May 09, 2011

Rabbi Inspires Students with Yom Hashoah Message

Rabbi Neil Blumofe of Congregation Agudas Achim, Austin, challenged St. Andrew’s Episcopal School students to “make a difference” in the world. Blumofe spoke at the school’s second annual Yom Hashoah or Holocaust Remembrance Day observance in Austin in early May.  His prayer focused the Middle School students on contemplating God’s blessings in their lives and urged them to respond with courage and kindness.


The student-led chapel commemorated the six million Jews killed by Nazis and their collaborators during World War II. Both seventh and eighth graders offered prayers and poetry during the memorial service. The more than 150 students, faculty and parents, gathered around votive candles outlining the Star of David on the floor. The names of Holocaust victims were read aloud by Mandy Justiz and Christopher Snitkjaer as archival photographs from the Holocaust appeared on a screen.
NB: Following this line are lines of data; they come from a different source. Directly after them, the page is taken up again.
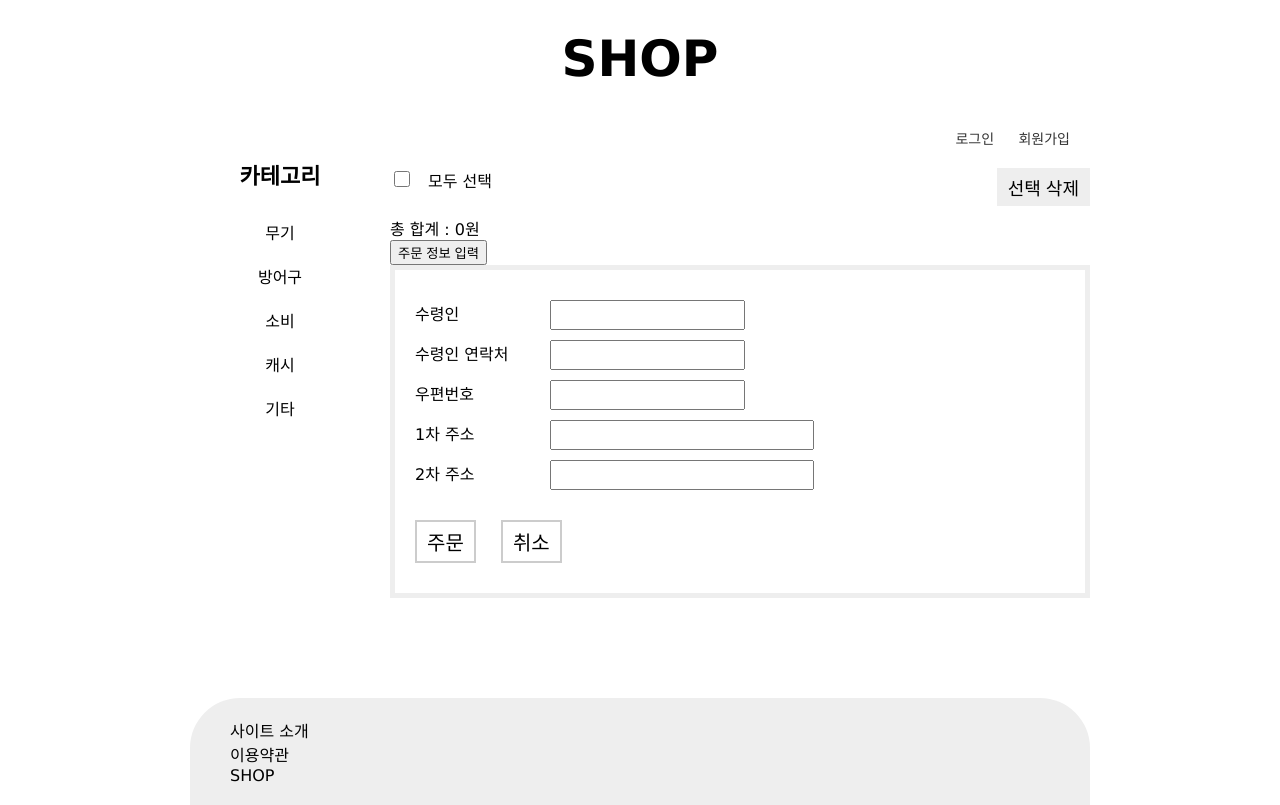
Repository: leesoonyong/shopping-mall
Page: http://localhost/shop/WEB-INF/views/shop/cartList.jsp
These files come from the project's save history. The page is drawn as it stood at one moment and after the next save; the edit follows.
The browser window is 1280 px wide. The pictures show the whole page.
The page is served by Tomcat 9. Nobody is signed in. Other server files are loaded and not shown. The template is opened directly, without the code that normally fills it, so the values that code supplies are empty.

Above is the page before, as saved 2020-09-15 03:08:05.

### shop/src/main/webapp/WEB-INF/views/shop/cartList.jsp
<%@ taglib uri="http://java.sun.com/jsp/jstl/core" prefix="c" %>
<%@ taglib prefix="fmt" uri="http://java.sun.com/jsp/jstl/fmt"%>
<%@ page language="java" contentType="text/html; charset=UTF-8" pageEncoding="UTF-8"%>
<!DOCTYPE html>
<html>
<head>
<meta charset="UTF-8">
<script src='https://code.jquery.com/jquery-3.3.1.min.js'></script>
<style>
body {
	margin: 0;
	padding: 0;
	font-family: '맑은 고딕', verdana;
}

a {
	color: #05f;
	text-decoration: none;
}

a:hover {
	text-decoration: underline;
}

h1, h2, h3, h4, h5, h6 {
	margin: 0;
	padding: 0;
}

ul, lo, li {
	margin: 0;
	padding: 0;
	list-style: none;
}

/* ---------- */
div#root {
	width: 900px;
	margin: 0 auto;
}

header#header {

}

nav#nav {

}

section#container {

}

section#content {
	float: right;
	width: 700px;
}

aside#aside {
	float: left;
	width: 180px;
}

section#container::after {
	content: "";
	display: block;
	clear: both;
}

footer#footer {
	background: #eee;
	padding: 20px;
}

/* ---------- */
header#header div#header_box {
	text-align: center;
	padding: 30px 0;
}

header#header div#header_box h1 {
	font-size: 50px;
}

header#header div#header_box h1 a {
	color: #000;
}

nav#nav div#nav_box {
	font-size: 14px;
	padding: 10px;
	text-align: right;
}

nav#nav div#nav_box li {
	display: inline-block;
	margin: 0 10px;
}

nav#nav div#nav_box li a {
	color: #333;
}

section#container {

}

aside#aside h3 {
	font-size: 22px;
	margin-bottom: 20px;
	text-align: center;
}

aside#aside li {
	font-size: 16px;
	text-align: center;
}

aside#aside li a {
	color: #000;
	display: block;
	padding: 10px 0;
}

aside#aside li a:hover {
	text-decoration: none;
	background: #eee;
}

footer#footer {
	margin-top: 100px;
	border-radius: 50px 50px 0 0;
}

footer#footer div#footer_box {
	padding: 0 20px;
}

aside#aside li {
	position: relative;
}

aside#aside li:hover {
	background: #eee;
}

aside#aside li>ul.low {
	display: none;
	position: absolute;
	top: 0;
	left: 180px;
}

aside#aside li:hover>ul.low {
	display: block;
}

aside#aside li:hover>ul.low li a {
	background: #eee;
	border: 1px solid #eee;
}

aside#aside li:hover>ul.low li a:hover {
	background: #fff;
}

aside#aside li>ul.low li {
	width: 180px;
}
/*
section#content ul li {
	display: inline-block;
	margin: 10px;
}

section#content div.goodsThumb img {
	width: 200px;
	height: 200px;
}

section#content div.goodsName {
	padding: 10px 0;
	text-align: center;
}

section#content div.goodsName a {
	color: #000;
}
*/
 section#content ul li { margin:10px 0; }
 section#content ul li img { width:250px; height:250px; }
 section#content ul li::after { content:""; display:block; clear:both; }
 section#content div.thumb { float:left; width:250px; }
 section#content div.gdsInfo { float:right; width:calc(100% - 270px); }
 section#content div.gdsInfo { font-size:20px; line-height:2; }
 section#content div.gdsInfo span { display:inline-block; width:100px; font-weight:bold; margin-right:10px; }
 section#content div.gdsInfo .delete { text-align:right; }
 section#content div.gdsInfo .delete button { font-size:22px;
            padding:5px 10px; border:1px solid #eee; background:#eee;}



.allCheck { float:left; width:200px; }
.allCheck input { width:16px; height:16px; }
.allCheck label { margin-left:10px; }
.delBtn { float:right;  text-align:right; }
.delBtn button { font-size:18px; padding:5px 10px; border:1px solid #eee; background:#eee;}

.checkBox { width:30px; }
.checkBox input { width:16px; height:16px; }


.listResult { padding:20px; background:#eee; }
.listResult .sum { float:left; width:45%; font-size:22px; }

.listResult .orderOpne { float:right; width:45%; text-align:right; }
.listResult .orderOpne button { font-size:18px; padding:5px 10px; border:1px solid #999; background:#fff;}
.listResult::after { content:""; display:block; clear:both; }

.orderInfo { border:5px solid #eee; padding:20px; }
.orderInfo .inputArea { margin:10px 0; }
.orderInfo .inputArea label { display:inline-block; width:120px; margin-right:10px; }
.orderInfo .inputArea input { font-size:14px; padding:5px; }
#userAddr2, #userAddr3 { width:250px; }

.orderInfo .inputArea:last-child { margin-top:30px; }
.orderInfo .inputArea button { font-size:20px; border:2px solid #ccc; padding:5px 10px; background:#fff; margin-right:20px;}
</style>
</head>
<body>
<div id="root">
	<header id="header">
		<div id="header_box">
			<%@ include file="../include/header.jsp" %>
		</div>
	</header>

	<nav id="nav">
		<div id="nav_box">
			<%@ include file="../include/nav.jsp" %>
		</div>
	</nav>

	<section id="container">
		<aside id="aside">
			<%@ include file="../include/aside.jsp" %>
		</aside>
		<div id="container_box">
			<section id="content">
					<ul>
						<li>
							<div class="allCheck">
								<input type="checkbox" name="allCheck" id="allCheck" />
								<label	for="allCheck">모두 선택</label>
								<script>
									$("#allCheck").click(function(){
										 var chk = $("#allCheck").prop("checked");
										 if(chk) {
										  $(".chBox").prop("checked", true);
										 } else {
										  $(".chBox").prop("checked", false);
										 }
									});
								</script>
							</div>

							<div class="delBtn">
								<button type="button" class="selectDelete_btn">선택 삭제</button>

								<script>
								$(".selectDelete_btn").click(function(){
									var confirm_val = confirm("정말 삭제하시겠습니까?");

									if(confirm_val){
										var checkArr = new Array();

										$("input[class='chBox']:checked").each(function(){
											checkArr.push($(this).attr("data-cartNum"));
										});

										$.ajax({
											url : "/shop/deleteCart",
											type : "post",
											data : {
												chbox : checkArr
											},
											success : function(result){
												if(result == 1){
													location.href = "/shop/cartList";
												}else{
													alert("삭제 실패");
												}
											}
										});
									}
								});



								</script>
							</div>

						</li>
						<c:set var="sum" value="0"/>
						<c:forEach items="${cartList}" var="cartList">
							<li>
								<div class="checkBox">
									<input type="checkbox" name="chBox" class="chBox" data-cartNum="${cartList.cartNum}" />
									<script>
										$(".chBox").click(function(){
											$("#allCheck").prop("checked", false);
										});
									</script>
								</div>

								<div class="thumb">
									<img src="${cartList.gdsThumbImg}" />
								</div>
								<div class="gdsInfo">
									<p>
										<span>상품명</span>${cartList.gdsName}<br />
										<span>개당 가격</span>
										<fmt:formatNumber pattern="###,###,###" value="${cartList.gdsPrice}"/> 원<br />
										<span>구입 수량</span>${cartList.cartStock} 개<br />
										<span>최종가격</span>
										<fmt:formatNumber pattern="###,###,###" value="${cartList.gdsPrice * cartList.cartStock}" /> 원
									</p>

									<div class="delete">
										<button type="button" class="delete_${cartList.cartNum}_btn" data-cartNum="${cartList.cartNum}">삭제</button>
										<script>
											$(".delete_${cartList.cartNum}_btn").click(function(){
												var confirm_val = confirm("정말 삭제하시겠습니까?");

												if(confirm_val){
													var checkArr = new Array();

													checkArr.push($(this).attr("data-cartNum"));


													$.ajax({
														url : "/shop/deleteCart",
														type : "post",
														data : {
															chbox : checkArr
														},
														success : function(result){
															if(result == 1){
																location.href = "/shop/cartList";
															}else{
																alert("삭제 실패");
															}
														}
													});
												}
											});
										</script>
									</div>
								</div>
							</li>
						<c:set var="sum" value="${sum + (cartList.gdsPrice * cartList.cartStock)}"/>
						</c:forEach>
					</ul>
					<div class="listReulst">
						<div class="sum">
							총 합계 : <fmt:formatNumber pattern="###,###,###" value="${sum}"/>원
						</div>
						<div class="orderOpne">
							<button type="button" class="orderOpne_bnt">주문 정보 입력</button>
						</div>
					</div>
					<div class="orderInfo">
						<form method="post">
							<input type="hidden" name="amount" value="${sum}"/>

							<div class="inputArea">
								<label for="">수령인</label>
								<input type="text" name="orderRec" id="orderRec" required="required"/>
							</div>

							<div class="inputArea">
								<label for="orderPhon">수령인 연락처</label>
								<input type="text" name="orderRec" id="orderRec" required="required"/>
							</div>

							<div class="inputArea">
								<label for="userAddr">우편번호</label>
								<input type="text" name="userAddr1" id="userAddr1" required="required"/>
							</div>

							<div class="inputArea">
								<label for="userAddr2">1차 주소</label>
								<input type="text" name="userAddr2" id="userAddr2" required="required"/>
							</div>

							<div class="inputArea">
								<label for="userAddr3">2차 주소</label>
								<input type="text" name="userAddr3" id="userAddr3" required="required"/>
							</div>

							<div class="inputArea">
								<button type="submit" class="order_btn">주문</button>
								<button type="button" class="cancel_btn">취소</button>
							</div>
						</form>

					</div>
				</section>
		</div>
	</section>

	<footer id="footer">
		<div id="footer_box">
			<%@ include file="../include/footer.jsp" %>
		</div>
	</footer>
</div>
</body>
</html>

### shop/src/main/webapp/WEB-INF/views/include/header.jsp
<%@ taglib uri="http://java.sun.com/jsp/jstl/core" prefix="c" %>
<%@ page language="java" contentType="text/html; charset=UTF-8" pageEncoding="UTF-8"%>
<h1 class="title">
	<a href="/">SHOP</a>
</h1>

### shop/src/main/webapp/WEB-INF/views/include/nav.jsp
<%@ taglib uri="http://java.sun.com/jsp/jstl/core" prefix="c" %>
<%@ page language="java" contentType="text/html; charset=UTF-8" pageEncoding="UTF-8"%>
<ul>
<c:if test="${member == null}">
	<li>
		<a href="/member/signIn">로그인</a>
	</li>
	<li>
		<a href="/member/signUp">회원가입</a>
	</li>
</c:if>
<c:if test="${member != null}">
	<c:if test="${member.verify == 9}">
	<li>
		<a href="/admin/index">관리자 화면</a>
	</li>
	</c:if>
	<li>
		${member.userName}님 환영합니다.
	</li>
	<li>
		<a href="/shop/cartList">카트 리스트</a>
	</li>
	<li>
		<a href="/member/signOut">로그아웃</a>
	</li>
</c:if>
</ul>

### shop/src/main/webapp/WEB-INF/views/include/aside.jsp
<%@ taglib uri="http://java.sun.com/jsp/jstl/core" prefix="c" %>
<%@ page language="java" contentType="text/html; charset=UTF-8" pageEncoding="UTF-8"%>

<h3>카테고리</h3>
<ul>
	<li><a href="/shop/list?c=100&l=1">무기</a>
		<ul class="low">
			<li><a href="/shop/list?c=101&l=2">아케인셰이드</a></li>
			<li><a href="/shop/list?c=102&l=2">앱솔랩스</a></li>
			<li><a href="/shop/list?c=103&l=2">파프니르</a></li>
			<li><a href="/shop/list?c=104&l=2">펜살리르</a></li>
			<li><a href="/shop/list?c=105&l=2">무스펠</a></li>
			<li><a href="/shop/list?c=106&l=2">네크로</a></li>
		</ul>
	</li>
	<li><a href="/shop/list?c=200&l=1">방어구</a>
		<ul class="low">
			<li><a href="/shop/list?c=201&l=2">아케인셰이드</a></li>
			<li><a href="/shop/list?c=202&l=2">앱솔랩스</a></li>
			<li><a href="/shop/list?c=203&l=2">파프니르</a></li>
			<li><a href="/shop/list?c=204&l=2">펜살리르</a></li>
			<li><a href="/shop/list?c=205&l=2">무스펠</a></li>
			<li><a href="/shop/list?c=206&l=2">네크로</a></li>
		</ul>
	</li>
	<li><a href="/shop/list?c=300&l=1">소비</a>
		<ul class="low">
			<li><a href="/shop/list?c=301&l=2">회복 아이템</a></li>
			<li><a href="/shop/list?c=302&l=2">연금술 아이템</a></li>
			<li><a href="/shop/list?c=303&l=2">주문서</a></li>
			<li><a href="/shop/list?c=304&l=2">스킬북</a></li>
			<li><a href="/shop/list?c=305&l=2">기타</a></li>
		</ul>
	</li>
	<li><a href="/shop/list?c=400&l=1">캐시</a>
		<ul class="low">
			<li><a href="/shop/list?c=401&l=2">강화</a></li>
			<li><a href="/shop/list?c=402&l=2">게임</a></li>
			<li><a href="/shop/list?c=403&l=2">코디</a></li>
			<li><a href="/shop/list?c=404&l=2">뷰티</a></li>
			<li><a href="/shop/list?c=405&l=2">펫</a></li>
			<li><a href="/shop/list?c=406&l=2">기타</a></li>
		</ul>

	</li>
	<li><a href="/shop/list?c=500&l=1">기타</a>
		<ul class="low">
			<li><a href="/shop/list?c=501&l=2">의자</a></li>
			<li><a href="/shop/list?c=502&l=2">전문기술</a></li>
		</ul>
	</li>
</ul>

### shop/src/main/webapp/WEB-INF/views/include/footer.jsp
<%@ taglib uri="http://java.sun.com/jsp/jstl/core" prefix="c" %>
<%@ page language="java" contentType="text/html; charset=UTF-8" pageEncoding="UTF-8"%>
<ul>
	<li>사이트 소개</li>
	<li>이용약관</li>
	<li>SHOP</li>
</ul>

After the next save:
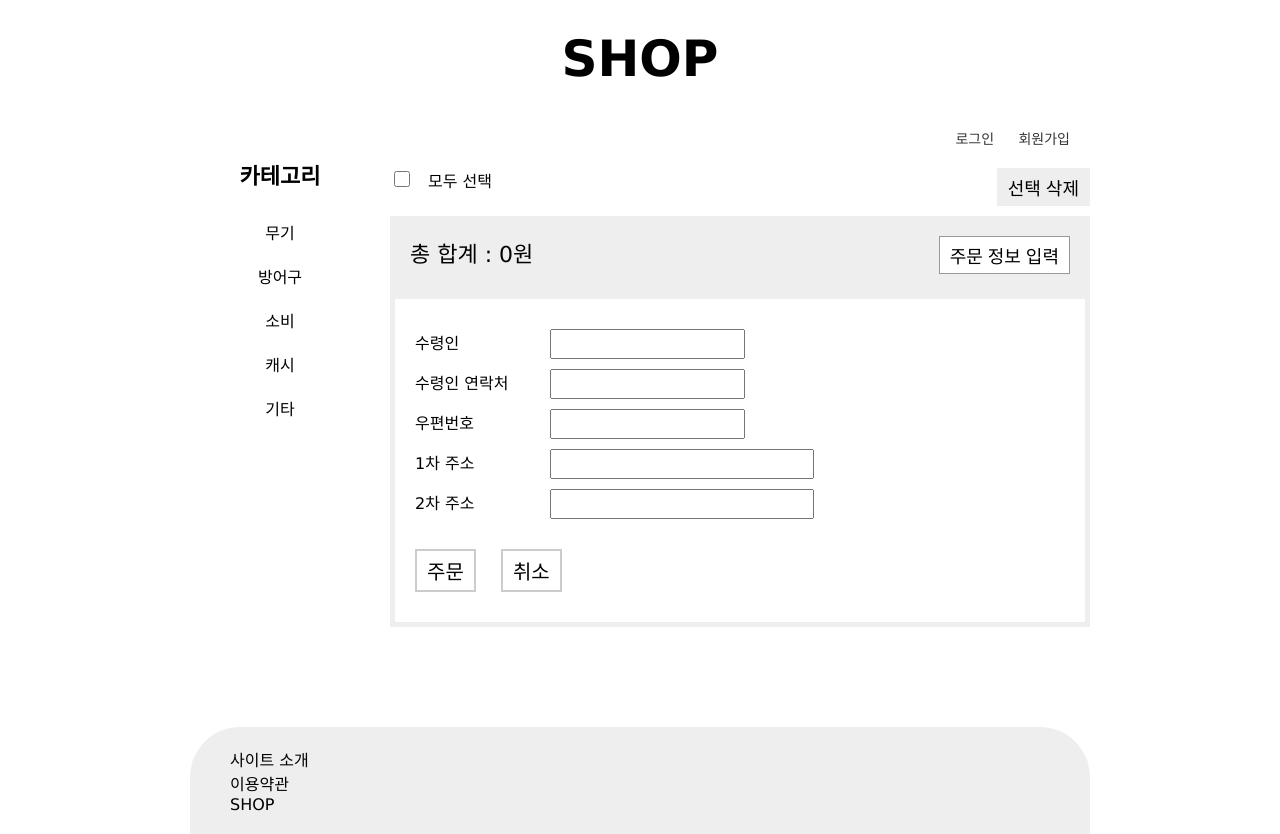
Saved 57 s later.
--- a/shop/src/main/webapp/WEB-INF/views/shop/cartList.jsp
+++ b/shop/src/main/webapp/WEB-INF/views/shop/cartList.jsp
@@ -361,7 +361,7 @@ section#content div.goodsName a {
 						<c:set var="sum" value="${sum + (cartList.gdsPrice * cartList.cartStock)}"/>
 						</c:forEach>
 					</ul>
-					<div class="listReulst">
+					<div class="listResult">
 						<div class="sum">
 							총 합계 : <fmt:formatNumber pattern="###,###,###" value="${sum}"/>원
 						</div>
Students offered an opening prayer, delivered the Barechu or Call to Worship in Hebrew and read the Shema as well as presented musical offerings. Blumofe concluded with the Mourner’s Kaddish. Eighth graders’ study of Nobel laureate Elie Wiesel’s Holocaust memoir Night made the chapel an ideal response to classroom learning.


“St. Andrew’s perhaps may be one of the only Christian schools observing Yom Hashoah with a student-led chapel service,” said Dorothy De La Garza, a teacher at the Austin school. “Rabbi Blumofe’s message has inspired us to look for additional ways to counter intolerance and injustice in our world.”


Holocaust is a word of Greek origin meaning "sacrifice by fire." By 1945 at the end of the war, nearly two out of every three European Jews had perished.  Yom Hashoah, observed worldwide, is intended to call attention to the inhumanity and evil that can result from hatred and intolerance. It also celebrates the amazing strength and endurance of the human spirit.